One way that many employers are guilty of wage theft is in the use of fluctuating, or changing, work weeks in an illegal manner to cheat their employees out of their legal wages. Darren Rumack, who is in charge of Wages & Hour cases at the Klein Law Group, has written a guide for when the fluctuating work week is legal and when it is not legal and constitutes wage theft.
The Fluctuating Work Week (“FWW”) is an alternative method of calculating overtime permitted by the Fair Labor Standards Act. Though based on a federal regulation, the FWW is lawful in New York State. Traditionally, overtime is paid at a rate of 1.5 times the hourly rate for all hours worked over forty (40) per week.

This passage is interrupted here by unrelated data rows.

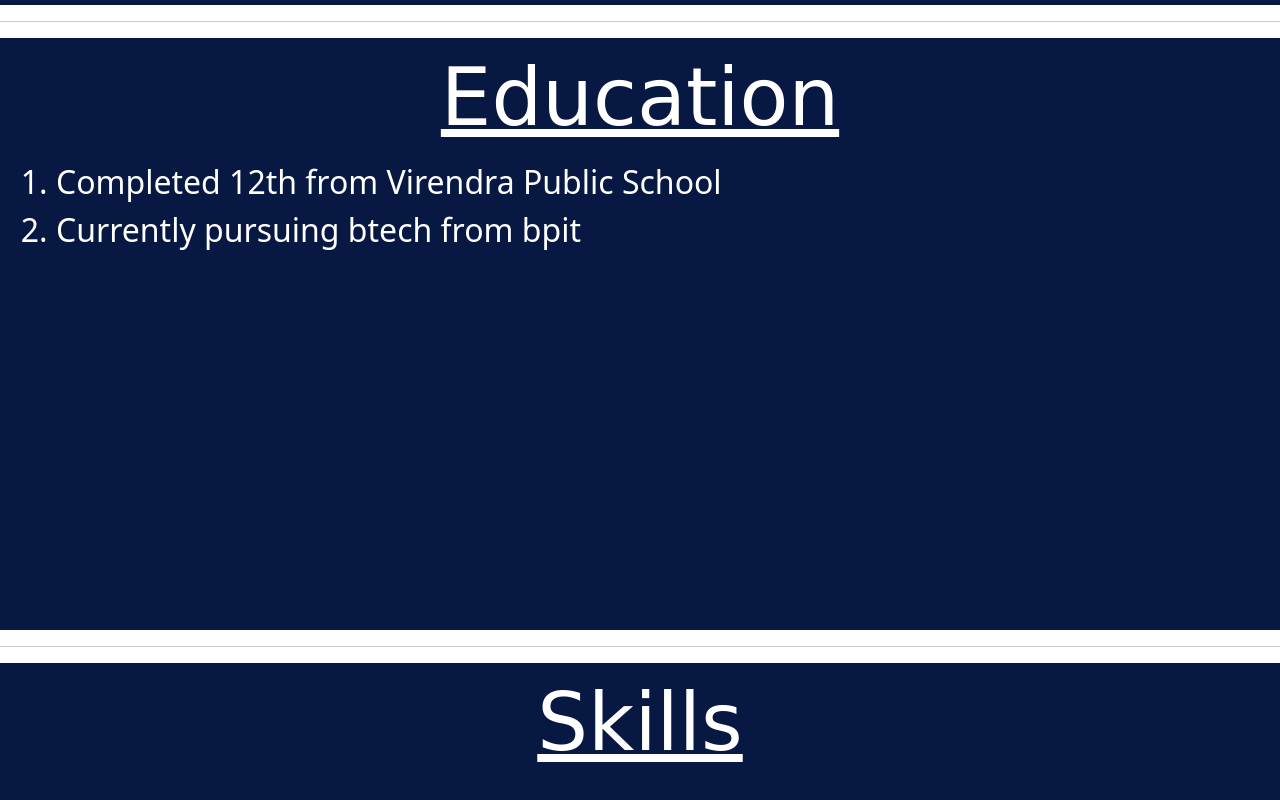
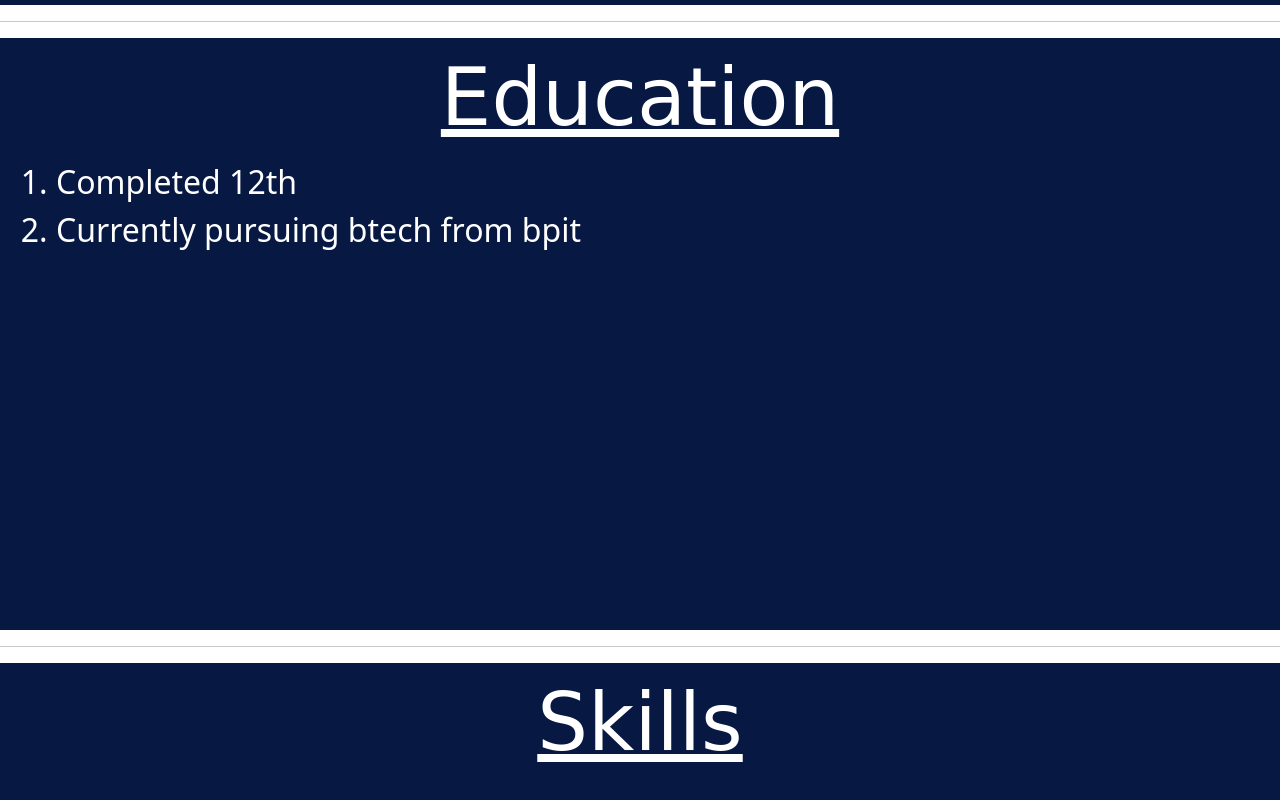
Before and after one commit to Dhruv2024/Portfolio, a plain HTML site: page index.html in a window 1280 px wide. Shown: the part 1893-2693 px from the top of the page. Drawn offline with nearby package versions, Linux system fonts and the light colour scheme; a web font is replaced by a local one.

Commit message:
Update index.html

```diff
--- a/index.html
+++ b/index.html
@@ -87,7 +87,7 @@
         Education
       </div>
       <ol class="education_ol">
-        <li>Completed 12th from Virendra Public School</li>
+        <li>Completed 12th</li>
         <li>Currently pursuing btech from bpit</li>
       </ol>
     </div>
```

With a fluctuating workweek method, a salary is paid for all hours worked, with an overtime premium of 0.5 times the hourly rate for all hours worked after forty (40) per week.

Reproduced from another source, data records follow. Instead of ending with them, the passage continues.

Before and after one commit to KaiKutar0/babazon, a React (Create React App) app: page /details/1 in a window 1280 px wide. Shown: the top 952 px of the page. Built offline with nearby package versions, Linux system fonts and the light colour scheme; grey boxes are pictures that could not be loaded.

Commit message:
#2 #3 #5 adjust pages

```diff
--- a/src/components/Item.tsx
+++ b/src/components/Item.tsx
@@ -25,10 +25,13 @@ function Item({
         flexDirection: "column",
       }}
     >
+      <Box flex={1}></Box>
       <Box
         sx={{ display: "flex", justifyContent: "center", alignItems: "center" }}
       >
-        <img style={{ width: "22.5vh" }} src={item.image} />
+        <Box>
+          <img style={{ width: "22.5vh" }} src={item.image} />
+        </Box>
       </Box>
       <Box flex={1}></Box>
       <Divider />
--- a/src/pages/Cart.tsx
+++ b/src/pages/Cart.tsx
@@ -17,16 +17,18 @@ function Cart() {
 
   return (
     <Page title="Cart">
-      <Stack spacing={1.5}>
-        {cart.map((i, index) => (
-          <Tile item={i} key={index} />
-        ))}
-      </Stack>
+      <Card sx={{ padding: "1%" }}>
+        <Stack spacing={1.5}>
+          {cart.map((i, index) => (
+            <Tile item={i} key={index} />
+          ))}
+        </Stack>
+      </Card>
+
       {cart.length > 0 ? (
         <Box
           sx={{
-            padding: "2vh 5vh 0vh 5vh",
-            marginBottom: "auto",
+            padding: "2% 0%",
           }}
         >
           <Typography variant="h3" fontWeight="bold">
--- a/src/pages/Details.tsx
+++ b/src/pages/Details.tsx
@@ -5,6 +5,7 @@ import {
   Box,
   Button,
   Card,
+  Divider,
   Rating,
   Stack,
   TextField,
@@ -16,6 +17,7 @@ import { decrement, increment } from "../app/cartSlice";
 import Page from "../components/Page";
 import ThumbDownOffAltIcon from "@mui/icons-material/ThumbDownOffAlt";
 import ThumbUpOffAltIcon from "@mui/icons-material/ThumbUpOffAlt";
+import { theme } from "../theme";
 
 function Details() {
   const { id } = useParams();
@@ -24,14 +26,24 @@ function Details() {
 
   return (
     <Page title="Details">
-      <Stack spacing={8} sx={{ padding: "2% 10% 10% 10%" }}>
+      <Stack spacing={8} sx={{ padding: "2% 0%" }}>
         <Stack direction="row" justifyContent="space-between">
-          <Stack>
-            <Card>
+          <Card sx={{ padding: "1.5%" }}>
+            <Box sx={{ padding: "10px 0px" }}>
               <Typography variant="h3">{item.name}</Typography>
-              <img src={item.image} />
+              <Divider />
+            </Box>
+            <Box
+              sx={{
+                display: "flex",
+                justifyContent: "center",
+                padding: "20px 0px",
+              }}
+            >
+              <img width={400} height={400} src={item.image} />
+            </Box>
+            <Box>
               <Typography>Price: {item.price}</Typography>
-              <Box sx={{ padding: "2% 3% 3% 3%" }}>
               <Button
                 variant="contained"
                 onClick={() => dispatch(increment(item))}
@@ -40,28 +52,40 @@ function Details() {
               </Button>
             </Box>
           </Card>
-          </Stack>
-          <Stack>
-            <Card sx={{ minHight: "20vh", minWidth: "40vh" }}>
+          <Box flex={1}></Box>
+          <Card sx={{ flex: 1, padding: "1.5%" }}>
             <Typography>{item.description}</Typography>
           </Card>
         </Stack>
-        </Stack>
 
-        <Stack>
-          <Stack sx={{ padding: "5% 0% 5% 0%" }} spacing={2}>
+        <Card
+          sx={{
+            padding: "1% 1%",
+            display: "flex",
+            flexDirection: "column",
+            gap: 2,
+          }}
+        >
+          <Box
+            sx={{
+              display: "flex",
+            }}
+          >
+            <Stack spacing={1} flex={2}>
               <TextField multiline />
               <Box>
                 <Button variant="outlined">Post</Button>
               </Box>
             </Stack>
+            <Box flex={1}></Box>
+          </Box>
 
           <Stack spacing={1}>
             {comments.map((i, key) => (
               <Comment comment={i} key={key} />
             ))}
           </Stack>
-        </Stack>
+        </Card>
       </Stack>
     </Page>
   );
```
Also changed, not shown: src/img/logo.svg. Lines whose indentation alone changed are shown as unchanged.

When An Employer May Use The Fluctuating Work Week
Employers seeking to utilize the FWW must meet the following requirements:
•1. The employee’s hours must regularly fluctuate from week to week;
•2. The employee must receive a fixed salary that does not vary according to the hours worked each week;
•3. The fixed weekly amount must exceed the minimum wage when divided against the number of hours worked in any given week;
•4. The employer and employee must have a clear and mutual understanding that the employer will pay a fixed salary regardless of the hours actually worked.
•5. The employee receives a “half-time” (0.5) premium for all hours worked over forty (40) per week in addition to the fixed salary.
Although not required by the regulation, many courts suggest that the agreement be reduced to writing as evidence of a “clear and mutual understanding.”
When The FWW Is Illegal:
•1. The employee’s weekly hours do not fluctuate on a regular basis;
•2. The employee’s weekly salary is not high enough to keep his hourly salary above the minimum wage;
•3. The employer and employee do not have a clear understanding that there will be a fixed salary regardless of hours worked;
•4. The employer gives bonuses based on hours worked, such as premiums for night-shift hours (note: performance-based bonuses are permitted under the FWW, because they do not cause the employee’s weekly salary to vary by hours worked).
The regulation provides the following example:
The employer and employee reach the following understanding:
•· The employee works no more than 50 hours per week, and is paid $600.00 per week with the understanding that it constitutes the employee’s compensation, except for overtime premiums, for whatever hours are worked in the workweek.
•· If during the course of 4 weeks this employee works 40, 37.5, 50, and 48 hours, the regular hourly rate of pay in each of these weeks is $15.00, $16.00, $12.00, and $12.50, respectively.
•· Since the employee has already received straight-time compensation on a salary basis for all hours worked, only additional half-time (0.5) pay is due.
•· For the first week the employee is entitled to be paid $600.00; for the second week $600.00; for the third week $660.00 ($600.00 plus 10 hours at $6.00); for the fourth week $650.00 ($600.00 plus 8 hours at $6.25).
Researched and prepared by Darren Rumack, Klein Law Group.